Once I had it setup I let it run overnight, which might have been a mistake, because when I came back to my experiment (about 8 hours later), the whole room smelled like a swimming pool; i.e. smelled strongly of chlorine.

The pictures you see were taken after the cell had been running for about six hours. The anode compartment has turned a yellow-green color. The cathode compartment is still clear, but there's some frothy white stuff around the cathode.

I tested each cell compartment with some strips of pH indicator paper, and it looks like the two compartments have very different pH. Guessing about 2-3 for the anode side, and about 10-11 for the cathode side.
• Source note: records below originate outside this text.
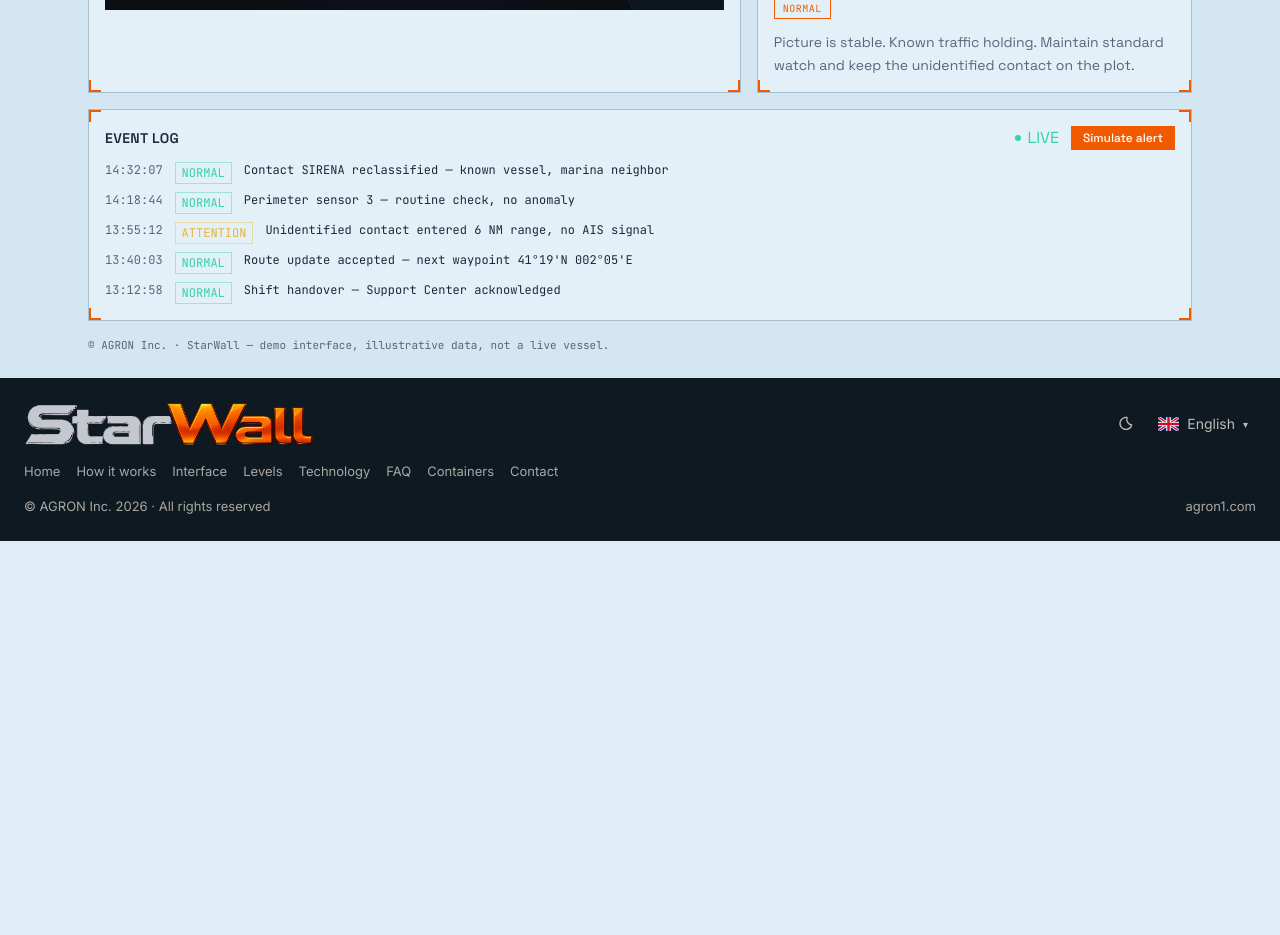
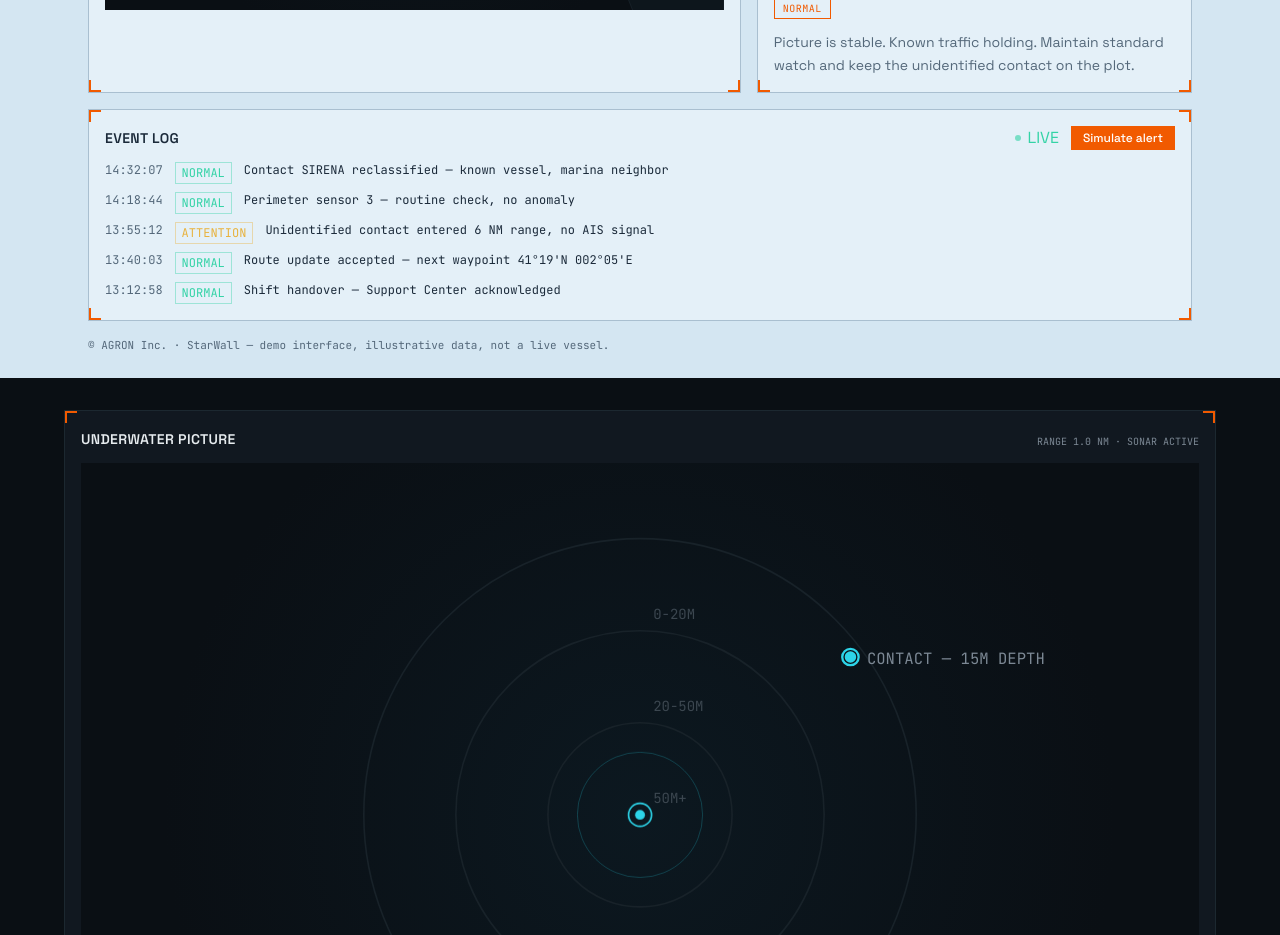
Before and after one commit to mkof14/starwall, a Next.js app: page /interface in a window 1280 px wide. Shown: the part 2340-3275 px from the top of the page. Before the commit the page ends 2881 px from the top, so only its background shows below. Built offline with nearby package versions, Linux system fonts and the light colour scheme.

Commit message:
Add sonar, spectrum, and perimeter HUD panels for review
Stack the three visualization types under the Bridge console on
/interface so the visual language can be checked before a scenario
selector swaps them with the radar.

Co-authored-by: dnainform <dnainform@gmail.com>

```diff
--- a/src/app/globals.css
+++ b/src/app/globals.css
@@ -66,3 +66,53 @@ body {
   animation: spin 7s linear infinite;
   pointer-events: none;
 }
+
+@keyframes sonar-ping {
+  0% {
+    transform: scale(0);
+    opacity: 0.6;
+  }
+  100% {
+    transform: scale(1);
+    opacity: 0;
+  }
+}
+
+.sonar-ping-ring {
+  transform-origin: 340px 214px;
+  transform-box: view-box;
+  animation: sonar-ping 3s linear infinite;
+}
+
+@keyframes hud-contact-pulse {
+  0% {
+    transform: scale(0.45);
+    opacity: 0.7;
+  }
+  100% {
+    transform: scale(1);
+    opacity: 0;
+  }
+}
+
+.hud-contact-pulse {
+  transform-box: fill-box;
+  transform-origin: center;
+  animation: hud-contact-pulse 1.8s ease-out infinite;
+}
+
+@keyframes rf-noise {
+  0%,
+  100% {
+    transform: scaleY(1);
+  }
+  50% {
+    transform: scaleY(1.16);
+  }
+}
+
+.rf-noise-bar {
+  transform-box: fill-box;
+  transform-origin: center bottom;
+  animation: rf-noise 1.8s ease-in-out infinite;
+}
--- a/src/app/interface/page.tsx
+++ b/src/app/interface/page.tsx
@@ -1,6 +1,7 @@
 "use client";
 
 import { BridgeConsole } from "@/components/bridge/bridge-console";
+import { PanelTypePreviews } from "@/components/bridge/panel-type-previews";
 import { ScenarioWalkthrough } from "@/components/bridge/scenario-walkthrough";
 
 export default function InterfacePage() {
@@ -8,6 +9,7 @@ export default function InterfacePage() {
     <div className="bg-bridge-bg">
       <ScenarioWalkthrough />
       <BridgeConsole />
+      <PanelTypePreviews />
     </div>
   );
 }
--- /dev/null
+++ b/src/components/bridge/panel-type-previews.tsx
@@ -0,0 +1,16 @@
+import { PerimeterPanel } from "@/components/bridge/perimeter-panel";
+import { SonarPanel } from "@/components/bridge/sonar-panel";
+import { SpectrumPanel } from "@/components/bridge/spectrum-panel";
+
+/** Temporary review stack — replace with the scenario selector in a later task. */
+export function PanelTypePreviews() {
+  return (
+    <section className="dark bg-[#0A0F14] px-4 py-8 md:px-6">
+      <div className="mx-auto max-w-6xl space-y-4">
+        <SonarPanel />
+        <SpectrumPanel />
+        <PerimeterPanel />
+      </div>
+    </section>
+  );
+}
--- /dev/null
+++ b/src/components/bridge/perimeter-panel.tsx
@@ -0,0 +1,128 @@
+import { HudPanel } from "@/components/bridge/hud-panel";
+
+const MONO = "var(--font-jetbrains), ui-monospace, monospace";
+
+const SENSORS = [
+  { x: 80, y: 48, alert: false },
+  { x: 600, y: 48, alert: false },
+  { x: 80, y: 380, alert: false },
+  { x: 340, y: 380, alert: false },
+  { x: 600, y: 250, alert: true },
+] as const;
+
+export function PerimeterPanel() {
+  return (
+    <HudPanel
+      testId="perimeter-panel"
+      title="PERIMETER"
+      extra={
+        <span className="font-mono text-[10px] text-bridge-dim">
+          5 SENSORS · 1 ALERT
+        </span>
+      }
+    >
+      <div className="relative overflow-hidden bg-[#0A0F14]">
+        <svg viewBox="0 0 680 428" className="h-auto w-full">
+          <rect
+            x="48"
+            y="32"
+            width="584"
+            height="364"
+            fill="none"
+            stroke="#223039"
+            strokeWidth="1.4"
+          />
+          <rect
+            x="88"
+            y="72"
+            width="196"
+            height="128"
+            fill="#0D161C"
+            stroke="#223039"
+            strokeWidth="1"
+          />
+          <text x="186" y="140" textAnchor="middle" fontFamily={MONO} fontSize="11" fill="#7C8894">
+            ZONE A
+          </text>
+          <rect
+            x="360"
+            y="88"
+            width="220"
+            height="112"
+            fill="#0D161C"
+            stroke="#223039"
+            strokeWidth="1"
+          />
+          <text x="470" y="148" textAnchor="middle" fontFamily={MONO} fontSize="11" fill="#7C8894">
+            ZONE B
+          </text>
+          <rect
+            x="120"
+            y="336"
+            width="88"
+            height="36"
+            fill="#0D161C"
+            stroke="#223039"
+            strokeWidth="1"
+          />
+          <text x="164" y="358" textAnchor="middle" fontFamily={MONO} fontSize="10" fill="#7C8894">
+            GATE 1
+          </text>
+          <rect
+            x="544"
+            y="300"
+            width="56"
+            height="72"
+            fill="#0D161C"
+            stroke="#223039"
+            strokeWidth="1"
+          />
+          <text
+            x="572"
+            y="340"
+            textAnchor="middle"
+            fontFamily={MONO}
+            fontSize="10"
+            fill="#7C8894"
+          >
+            GATE 2
+          </text>
+          {SENSORS.map((sensor) =>
+            sensor.alert ? (
+              <g key={`${sensor.x}-${sensor.y}`}>
+                <circle
+                  className="hud-contact-pulse"
+                  cx={sensor.x}
+                  cy={sensor.y}
+                  r="18"
+                  fill="none"
+                  stroke="#F15A00"
+                  strokeWidth="1.4"
+                />
+                <circle cx={sensor.x} cy={sensor.y} r="6.5" fill="#F15A00" />
+                <text
+                  x={sensor.x - 14}
+                  y={sensor.y - 16}
+                  textAnchor="end"
+                  fontFamily={MONO}
+                  fontSize="10"
+                  fill="#F15A00"
+                >
+                  SECTOR 4 — TRIGGERED
+                </text>
+              </g>
+            ) : (
+              <circle
+                key={`${sensor.x}-${sensor.y}`}
+                cx={sensor.x}
+                cy={sensor.y}
+                r="4.5"
+                fill="#33D3A6"
+              />
+            ),
+          )}
+        </svg>
+      </div>
+    </HudPanel>
+  );
+}
--- /dev/null
+++ b/src/components/bridge/sonar-panel.tsx
@@ -0,0 +1,52 @@
+import { HudPanel } from "@/components/bridge/hud-panel";
+
+const MONO = "var(--font-jetbrains), ui-monospace, monospace";
+
+export function SonarPanel() {
+  return (
+    <HudPanel
+      testId="sonar-panel"
+      title="UNDERWATER PICTURE"
+      extra={
+        <span className="font-mono text-[10px] text-bridge-dim">
+          RANGE 1.0 NM · SONAR ACTIVE
+        </span>
+      }
+    >
+      <div className="relative overflow-hidden bg-[radial-gradient(circle_at_center,#0C1820_0%,#0A0F14_72%)]">
+        <svg viewBox="0 0 680 428" className="h-auto w-full">
+          <circle cx="340" cy="214" r="168" fill="none" stroke="#182229" strokeWidth="1" />
+          <circle cx="340" cy="214" r="112" fill="none" stroke="#182229" strokeWidth="1" />
+          <circle cx="340" cy="214" r="56" fill="none" stroke="#182229" strokeWidth="1" />
+          <text x="348" y="95" fontFamily={MONO} fontSize="8.5" fill="#3C4750">
+            0-20M
+          </text>
+          <text x="348" y="151" fontFamily={MONO} fontSize="8.5" fill="#3C4750">
+            20-50M
+          </text>
+          <text x="348" y="207" fontFamily={MONO} fontSize="8.5" fill="#3C4750">
+            50M+
+          </text>
+          <circle
+            className="sonar-ping-ring"
+            cx="340"
+            cy="214"
+            r="168"
+            fill="none"
+            stroke="#2DD4E8"
+            strokeWidth="1.4"
+          />
+          <circle cx="340" cy="214" r="3" fill="#2DD4E8" />
+          <circle cx="340" cy="214" r="7" fill="none" stroke="#2DD4E8" strokeWidth="1" />
+          <g transform="translate(468,118)">
+            <circle r="5" fill="none" stroke="#2DD4E8" strokeWidth="1.4" />
+            <circle r="3.5" fill="#2DD4E8" />
+            <text x="10" y="4" fontFamily={MONO} fontSize="9.5" fill="#7C8894">
+              CONTACT — 15M DEPTH
+            </text>
+          </g>
+        </svg>
+      </div>
+    </HudPanel>
+  );
+}
--- /dev/null
+++ b/src/components/bridge/spectrum-panel.tsx
@@ -0,0 +1,94 @@
+import { HudPanel } from "@/components/bridge/hud-panel";
+
+const MONO = "var(--font-jetbrains), ui-monospace, monospace";
+
+const LEFT = 36;
+const RIGHT = 644;
+const BASE = 348;
+const BAR_COUNT = 88;
+const ANOMALY_INDEX = 82;
+
+const NOISE_HEIGHTS = Array.from({ length: BAR_COUNT }, (_, index) => {
+  const wave =
+    Math.sin(index * 0.41) * 7 + Math.sin(index * 1.13) * 5 + ((index * 13) % 6);
+  return 18 + wave;
+});
+
+const TICKS = [
+  { label: "2.4GHz", t: 0 },
+  { label: "3.6GHz", t: 1 / 3 },
+  { label: "4.8GHz", t: 2 / 3 },
+  { label: "5.8GHz", t: 1 },
+] as const;
+
+export function SpectrumPanel() {
+  const span = RIGHT - LEFT;
+  const gap = 1.4;
+  const width = span / BAR_COUNT - gap;
+
+  return (
+    <HudPanel
+      testId="spectrum-panel"
+      title="RF SPECTRUM"
+      extra={
+        <span className="font-mono text-[10px] text-bridge-dim">
+          WIDE-BAND SCAN · ACTIVE
+        </span>
+      }
+    >
+      <div className="relative overflow-hidden bg-[#0A0F14]">
+        <svg viewBox="0 0 680 428" className="h-auto w-full">
+          {NOISE_HEIGHTS.map((height, index) => {
+            if (index === ANOMALY_INDEX) return null;
+            const x = LEFT + (index / BAR_COUNT) * span;
+            return (
+              <rect
+                key={index}
+                className="rf-noise-bar"
+                x={x}
+                y={BASE - height}
+                width={width}
+                height={height}
+                fill="#3C4750"
+                style={{
+                  animationDelay: `${(index % 9) * 0.11}s`,
+                  animationDuration: `${1.5 + (index % 5) * 0.14}s`,
+                }}
+              />
+            );
+          })}
+          <rect
+            x={LEFT + (ANOMALY_INDEX / BAR_COUNT) * span}
+            y={BASE - 96}
+            width={width + 1.5}
+            height={96}
+            fill="#F15A00"
+          />
+          <text
+            x={LEFT + (ANOMALY_INDEX / BAR_COUNT) * span + width / 2}
+            y={BASE - 108}
+            textAnchor="middle"
+            fontFamily={MONO}
+            fontSize="10"
+            fill="#F15A00"
+          >
+            ANOMALY — 5.8GHz
+          </text>
+          {TICKS.map((tick) => (
+            <text
+              key={tick.label}
+              x={LEFT + tick.t * span}
+              y={382}
+              textAnchor="middle"
+              fontFamily={MONO}
+              fontSize="10"
+              fill="#7C8894"
+            >
+              {tick.label}
+            </text>
+          ))}
+        </svg>
+      </div>
+    </HudPanel>
+  );
+}
```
vinayanand (author)  Jack A Lopez2 years ago

Right, I tried the same by using whatman filter paper..., but used 220V- my fault again.., thanks a lot Jack & iceng for your suggestion on circuit type.., i forgotten those things which studied in +2..,

thank you

iceng2 years ago

Hope you know the antidote for Chlorine gas which high school chemistry taught young students of my time.

Every time current flows through salt water chlorine gas is liberated.

A first symptoms as I remember is a heavy head sinus cold and watery eyes.

iceng2 years ago

You want lower voltage DC

vinayanand (author)  iceng2 years ago
can you explain please..........,
i tried directly with 220V - water got heated but no change in pH,
so wat will be the optimum Volt and Ampere...,

30 Volts Direct Current from a variable power supply like a big Lionel train controller...

This one might be worth looking at,

Again this is electrolysis of aqueous NaCl, with the goal of making hypochlorite (ClO-) ion.